■ DATASET EXTRACT
▬▬▬
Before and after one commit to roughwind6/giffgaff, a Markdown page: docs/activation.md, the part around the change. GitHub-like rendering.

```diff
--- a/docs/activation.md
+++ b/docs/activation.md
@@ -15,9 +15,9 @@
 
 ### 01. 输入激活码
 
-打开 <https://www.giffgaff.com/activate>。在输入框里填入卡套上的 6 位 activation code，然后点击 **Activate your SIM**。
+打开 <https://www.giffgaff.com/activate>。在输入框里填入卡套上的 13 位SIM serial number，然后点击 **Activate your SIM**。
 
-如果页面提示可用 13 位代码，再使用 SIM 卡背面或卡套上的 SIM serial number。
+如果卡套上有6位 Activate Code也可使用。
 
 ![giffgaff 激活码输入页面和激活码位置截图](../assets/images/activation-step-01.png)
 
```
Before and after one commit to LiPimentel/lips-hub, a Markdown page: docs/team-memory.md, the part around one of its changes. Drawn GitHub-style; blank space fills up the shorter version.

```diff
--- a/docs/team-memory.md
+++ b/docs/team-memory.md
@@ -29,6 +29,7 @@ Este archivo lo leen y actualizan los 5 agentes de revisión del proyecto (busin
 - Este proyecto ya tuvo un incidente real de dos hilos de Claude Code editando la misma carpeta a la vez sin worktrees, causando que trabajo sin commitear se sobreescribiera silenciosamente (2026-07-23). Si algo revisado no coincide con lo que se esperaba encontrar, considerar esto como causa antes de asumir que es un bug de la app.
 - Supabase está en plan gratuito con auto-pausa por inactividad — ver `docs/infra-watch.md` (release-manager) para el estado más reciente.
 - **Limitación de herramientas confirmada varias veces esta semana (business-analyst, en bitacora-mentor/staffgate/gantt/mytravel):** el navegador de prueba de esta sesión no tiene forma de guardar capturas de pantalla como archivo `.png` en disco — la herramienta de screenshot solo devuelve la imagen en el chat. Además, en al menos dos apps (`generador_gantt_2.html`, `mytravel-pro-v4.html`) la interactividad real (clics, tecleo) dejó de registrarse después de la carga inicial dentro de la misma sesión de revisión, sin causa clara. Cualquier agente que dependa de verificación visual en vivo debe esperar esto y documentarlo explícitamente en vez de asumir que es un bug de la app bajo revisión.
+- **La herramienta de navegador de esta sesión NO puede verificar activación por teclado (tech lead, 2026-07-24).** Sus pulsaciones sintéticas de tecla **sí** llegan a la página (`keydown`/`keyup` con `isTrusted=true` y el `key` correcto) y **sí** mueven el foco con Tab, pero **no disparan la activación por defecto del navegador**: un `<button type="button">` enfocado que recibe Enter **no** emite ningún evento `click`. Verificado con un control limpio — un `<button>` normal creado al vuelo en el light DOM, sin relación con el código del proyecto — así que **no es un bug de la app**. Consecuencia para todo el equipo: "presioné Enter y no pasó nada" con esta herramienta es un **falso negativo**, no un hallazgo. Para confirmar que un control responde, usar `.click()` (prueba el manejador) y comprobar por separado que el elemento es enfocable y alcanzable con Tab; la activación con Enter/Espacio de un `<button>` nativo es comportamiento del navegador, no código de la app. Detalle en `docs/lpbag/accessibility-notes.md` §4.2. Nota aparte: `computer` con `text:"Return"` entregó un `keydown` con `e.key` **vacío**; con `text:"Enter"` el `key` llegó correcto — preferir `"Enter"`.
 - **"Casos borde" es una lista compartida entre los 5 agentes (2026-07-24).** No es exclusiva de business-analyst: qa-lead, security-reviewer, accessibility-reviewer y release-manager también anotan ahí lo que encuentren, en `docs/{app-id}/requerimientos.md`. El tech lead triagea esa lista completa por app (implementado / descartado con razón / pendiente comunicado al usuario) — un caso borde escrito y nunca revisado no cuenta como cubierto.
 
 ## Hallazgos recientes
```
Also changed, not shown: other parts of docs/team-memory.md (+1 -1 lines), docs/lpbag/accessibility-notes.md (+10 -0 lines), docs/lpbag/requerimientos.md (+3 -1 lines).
▬▬▬
■ WHAT YOU ARE ASKED TO DO
Using the material above, gather every line that includes "然后点击".

■ RESULT FOR THIS EXERCISE
-打开 <https://www.giffgaff.com/activate>。在输入框里填入卡套上的 6 位 activation code，然后点击 **Activate your SIM**。
+打开 <https://www.giffgaff.com/activate>。在输入框里填入卡套上的 13 位SIM serial number，然后点击 **Activate your SIM**。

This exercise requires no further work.